[Modification records]
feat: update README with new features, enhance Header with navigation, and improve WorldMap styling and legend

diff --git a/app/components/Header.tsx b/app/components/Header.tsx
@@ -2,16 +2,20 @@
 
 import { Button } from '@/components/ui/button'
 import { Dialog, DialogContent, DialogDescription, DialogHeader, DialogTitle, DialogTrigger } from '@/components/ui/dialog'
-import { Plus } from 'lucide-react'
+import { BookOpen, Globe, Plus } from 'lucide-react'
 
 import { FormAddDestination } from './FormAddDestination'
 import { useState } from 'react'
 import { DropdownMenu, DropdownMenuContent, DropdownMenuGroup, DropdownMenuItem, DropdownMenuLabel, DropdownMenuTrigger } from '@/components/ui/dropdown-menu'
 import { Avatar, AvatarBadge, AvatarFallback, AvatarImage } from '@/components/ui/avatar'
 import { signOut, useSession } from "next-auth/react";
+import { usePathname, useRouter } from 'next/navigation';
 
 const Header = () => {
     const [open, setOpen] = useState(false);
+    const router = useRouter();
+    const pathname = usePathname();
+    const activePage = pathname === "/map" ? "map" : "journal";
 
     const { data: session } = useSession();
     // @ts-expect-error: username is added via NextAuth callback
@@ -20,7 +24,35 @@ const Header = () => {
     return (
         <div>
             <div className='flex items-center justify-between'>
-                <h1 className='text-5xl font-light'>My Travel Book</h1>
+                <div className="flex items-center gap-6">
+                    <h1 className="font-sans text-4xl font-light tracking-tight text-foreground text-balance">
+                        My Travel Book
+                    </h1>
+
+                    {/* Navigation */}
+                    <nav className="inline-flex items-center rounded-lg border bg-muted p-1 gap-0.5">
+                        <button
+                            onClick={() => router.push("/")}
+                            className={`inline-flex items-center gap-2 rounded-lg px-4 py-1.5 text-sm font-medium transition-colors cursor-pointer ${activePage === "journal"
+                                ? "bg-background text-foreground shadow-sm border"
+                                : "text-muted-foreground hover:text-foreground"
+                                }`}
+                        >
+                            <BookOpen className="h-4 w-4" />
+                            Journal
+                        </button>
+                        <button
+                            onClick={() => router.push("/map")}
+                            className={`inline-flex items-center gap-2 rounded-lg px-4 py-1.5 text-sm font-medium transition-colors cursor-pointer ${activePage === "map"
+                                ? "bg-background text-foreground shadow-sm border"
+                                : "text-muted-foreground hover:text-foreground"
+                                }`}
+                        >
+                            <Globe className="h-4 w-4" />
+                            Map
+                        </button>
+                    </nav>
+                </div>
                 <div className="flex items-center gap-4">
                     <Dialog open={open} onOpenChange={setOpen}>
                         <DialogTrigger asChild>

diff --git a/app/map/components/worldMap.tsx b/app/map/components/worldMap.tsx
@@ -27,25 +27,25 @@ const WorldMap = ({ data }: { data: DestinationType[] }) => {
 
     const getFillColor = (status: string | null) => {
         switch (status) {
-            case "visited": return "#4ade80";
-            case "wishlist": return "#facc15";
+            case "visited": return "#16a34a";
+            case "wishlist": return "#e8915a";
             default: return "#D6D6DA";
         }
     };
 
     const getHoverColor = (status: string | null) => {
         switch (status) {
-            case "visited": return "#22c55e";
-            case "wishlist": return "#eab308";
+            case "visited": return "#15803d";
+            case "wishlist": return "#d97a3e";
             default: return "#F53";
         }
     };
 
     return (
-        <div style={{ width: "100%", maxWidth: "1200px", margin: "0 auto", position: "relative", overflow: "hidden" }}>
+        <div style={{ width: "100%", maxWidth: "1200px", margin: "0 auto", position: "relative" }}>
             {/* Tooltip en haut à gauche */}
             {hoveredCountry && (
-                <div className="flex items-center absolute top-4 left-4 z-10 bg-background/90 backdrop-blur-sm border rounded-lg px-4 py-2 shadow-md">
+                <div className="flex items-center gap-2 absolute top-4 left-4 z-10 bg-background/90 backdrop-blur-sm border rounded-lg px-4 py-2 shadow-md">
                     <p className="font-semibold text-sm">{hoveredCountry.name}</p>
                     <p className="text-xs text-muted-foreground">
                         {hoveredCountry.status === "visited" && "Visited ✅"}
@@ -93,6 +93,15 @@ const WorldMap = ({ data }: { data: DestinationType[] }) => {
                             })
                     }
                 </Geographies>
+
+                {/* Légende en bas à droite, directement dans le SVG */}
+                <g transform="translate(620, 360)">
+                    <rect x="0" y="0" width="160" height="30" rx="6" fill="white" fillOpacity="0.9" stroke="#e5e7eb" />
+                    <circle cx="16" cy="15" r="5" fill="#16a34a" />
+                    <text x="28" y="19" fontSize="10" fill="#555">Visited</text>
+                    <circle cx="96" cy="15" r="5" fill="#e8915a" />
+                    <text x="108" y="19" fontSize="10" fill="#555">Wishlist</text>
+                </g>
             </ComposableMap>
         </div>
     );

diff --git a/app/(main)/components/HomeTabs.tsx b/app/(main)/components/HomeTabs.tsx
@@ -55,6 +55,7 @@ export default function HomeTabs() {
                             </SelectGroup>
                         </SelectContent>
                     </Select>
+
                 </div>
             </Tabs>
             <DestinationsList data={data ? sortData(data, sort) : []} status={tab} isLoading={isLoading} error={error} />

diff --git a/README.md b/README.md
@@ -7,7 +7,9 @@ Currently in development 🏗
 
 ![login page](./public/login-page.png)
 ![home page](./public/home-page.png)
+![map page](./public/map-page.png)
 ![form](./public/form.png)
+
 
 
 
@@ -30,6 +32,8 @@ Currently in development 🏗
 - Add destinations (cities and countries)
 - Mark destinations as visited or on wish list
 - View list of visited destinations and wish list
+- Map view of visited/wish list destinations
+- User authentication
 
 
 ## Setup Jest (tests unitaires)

EXERCISE INSTRUCTIONS:
Set down every record above exactly as written.

ANSWER TO THE EXERCISE:
feat: update README with new features, enhance Header with navigation, and improve WorldMap styling and legend

diff --git a/app/components/Header.tsx b/app/components/Header.tsx
@@ -2,16 +2,20 @@
 
 import { Button } from '@/components/ui/button'
 import { Dialog, DialogContent, DialogDescription, DialogHeader, DialogTitle, DialogTrigger } from '@/components/ui/dialog'
-import { Plus } from 'lucide-react'
+import { BookOpen, Globe, Plus } from 'lucide-react'
 
 import { FormAddDestination } from './FormAddDestination'
 import { useState } from 'react'
 import { DropdownMenu, DropdownMenuContent, DropdownMenuGroup, DropdownMenuItem, DropdownMenuLabel, DropdownMenuTrigger } from '@/components/ui/dropdown-menu'
 import { Avatar, AvatarBadge, AvatarFallback, AvatarImage } from '@/components/ui/avatar'
 import { signOut, useSession } from "next-auth/react";
+import { usePathname, useRouter } from 'next/navigation';
 
 const Header = () => {
     const [open, setOpen] = useState(false);
+    const router = useRouter();
+    const pathname = usePathname();
+    const activePage = pathname === "/map" ? "map" : "journal";
 
     const { data: session } = useSession();
     // @ts-expect-error: username is added via NextAuth callback
@@ -20,7 +24,35 @@ const Header = () => {
     return (
         <div>
             <div className='flex items-center justify-between'>
-                <h1 className='text-5xl font-light'>My Travel Book</h1>
+                <div className="flex items-center gap-6">
+                    <h1 className="font-sans text-4xl font-light tracking-tight text-foreground text-balance">
+                        My Travel Book
+                    </h1>
+
+                    {/* Navigation */}
+                    <nav className="inline-flex items-center rounded-lg border bg-muted p-1 gap-0.5">
+                        <button
+                            onClick={() => router.push("/")}
+                            className={`inline-flex items-center gap-2 rounded-lg px-4 py-1.5 text-sm font-medium transition-colors cursor-pointer ${activePage === "journal"
+                                ? "bg-background text-foreground shadow-sm border"
+                                : "text-muted-foreground hover:text-foreground"
+                                }`}
+                        >
+                            <BookOpen className="h-4 w-4" />
+                            Journal
+                        </button>
+                        <button
+                            onClick={() => router.push("/map")}
+                            className={`inline-flex items-center gap-2 rounded-lg px-4 py-1.5 text-sm font-medium transition-colors cursor-pointer ${activePage === "map"
+                                ? "bg-background text-foreground shadow-sm border"
+                                : "text-muted-foreground hover:text-foreground"
+                                }`}
+                        >
+                            <Globe className="h-4 w-4" />
+                            Map
+                        </button>
+                    </nav>
+                </div>
                 <div className="flex items-center gap-4">
                     <Dialog open={open} onOpenChange={setOpen}>
                         <DialogTrigger asChild>

diff --git a/app/map/components/worldMap.tsx b/app/map/components/worldMap.tsx
@@ -27,25 +27,25 @@ const WorldMap = ({ data }: { data: DestinationType[] }) => {
 
     const getFillColor = (status: string | null) => {
         switch (status) {
-            case "visited": return "#4ade80";
-            case "wishlist": return "#facc15";
+            case "visited": return "#16a34a";
+            case "wishlist": return "#e8915a";
             default: return "#D6D6DA";
         }
     };
 
     const getHoverColor = (status: string | null) => {
         switch (status) {
-            case "visited": return "#22c55e";
-            case "wishlist": return "#eab308";
+            case "visited": return "#15803d";
+            case "wishlist": return "#d97a3e";
             default: return "#F53";
         }
     };
 
     return (
-        <div style={{ width: "100%", maxWidth: "1200px", margin: "0 auto", position: "relative", overflow: "hidden" }}>
+        <div style={{ width: "100%", maxWidth: "1200px", margin: "0 auto", position: "relative" }}>
             {/* Tooltip en haut à gauche */}
             {hoveredCountry && (
-                <div className="flex items-center absolute top-4 left-4 z-10 bg-background/90 backdrop-blur-sm border rounded-lg px-4 py-2 shadow-md">
+                <div className="flex items-center gap-2 absolute top-4 left-4 z-10 bg-background/90 backdrop-blur-sm border rounded-lg px-4 py-2 shadow-md">
                     <p className="font-semibold text-sm">{hoveredCountry.name}</p>
                     <p className="text-xs text-muted-foreground">
                         {hoveredCountry.status === "visited" && "Visited ✅"}
@@ -93,6 +93,15 @@ const WorldMap = ({ data }: { data: DestinationType[] }) => {
                             })
                     }
                 </Geographies>
+
+                {/* Légende en bas à droite, directement dans le SVG */}
+                <g transform="translate(620, 360)">
+                    <rect x="0" y="0" width="160" height="30" rx="6" fill="white" fillOpacity="0.9" stroke="#e5e7eb" />
+                    <circle cx="16" cy="15" r="5" fill="#16a34a" />
+                    <text x="28" y="19" fontSize="10" fill="#555">Visited</text>
+                    <circle cx="96" cy="15" r="5" fill="#e8915a" />
+                    <text x="108" y="19" fontSize="10" fill="#555">Wishlist</text>
+                </g>
             </ComposableMap>
         </div>
     );

diff --git a/app/(main)/components/HomeTabs.tsx b/app/(main)/components/HomeTabs.tsx
@@ -55,6 +55,7 @@ export default function HomeTabs() {
                             </SelectGroup>
                         </SelectContent>
                     </Select>
+
                 </div>
             </Tabs>
             <DestinationsList data={data ? sortData(data, sort) : []} status={tab} isLoading={isLoading} error={error} />

diff --git a/README.md b/README.md
@@ -7,7 +7,9 @@ Currently in development 🏗
 
 ![login page](./public/login-page.png)
 ![home page](./public/home-page.png)
+![map page](./public/map-page.png)
 ![form](./public/form.png)
+
 
 
 
@@ -30,6 +32,8 @@ Currently in development 🏗
 - Add destinations (cities and countries)
 - Mark destinations as visited or on wish list
 - View list of visited destinations and wish list
+- Map view of visited/wish list destinations
+- User authentication
 
 
 ## Setup Jest (tests unitaires)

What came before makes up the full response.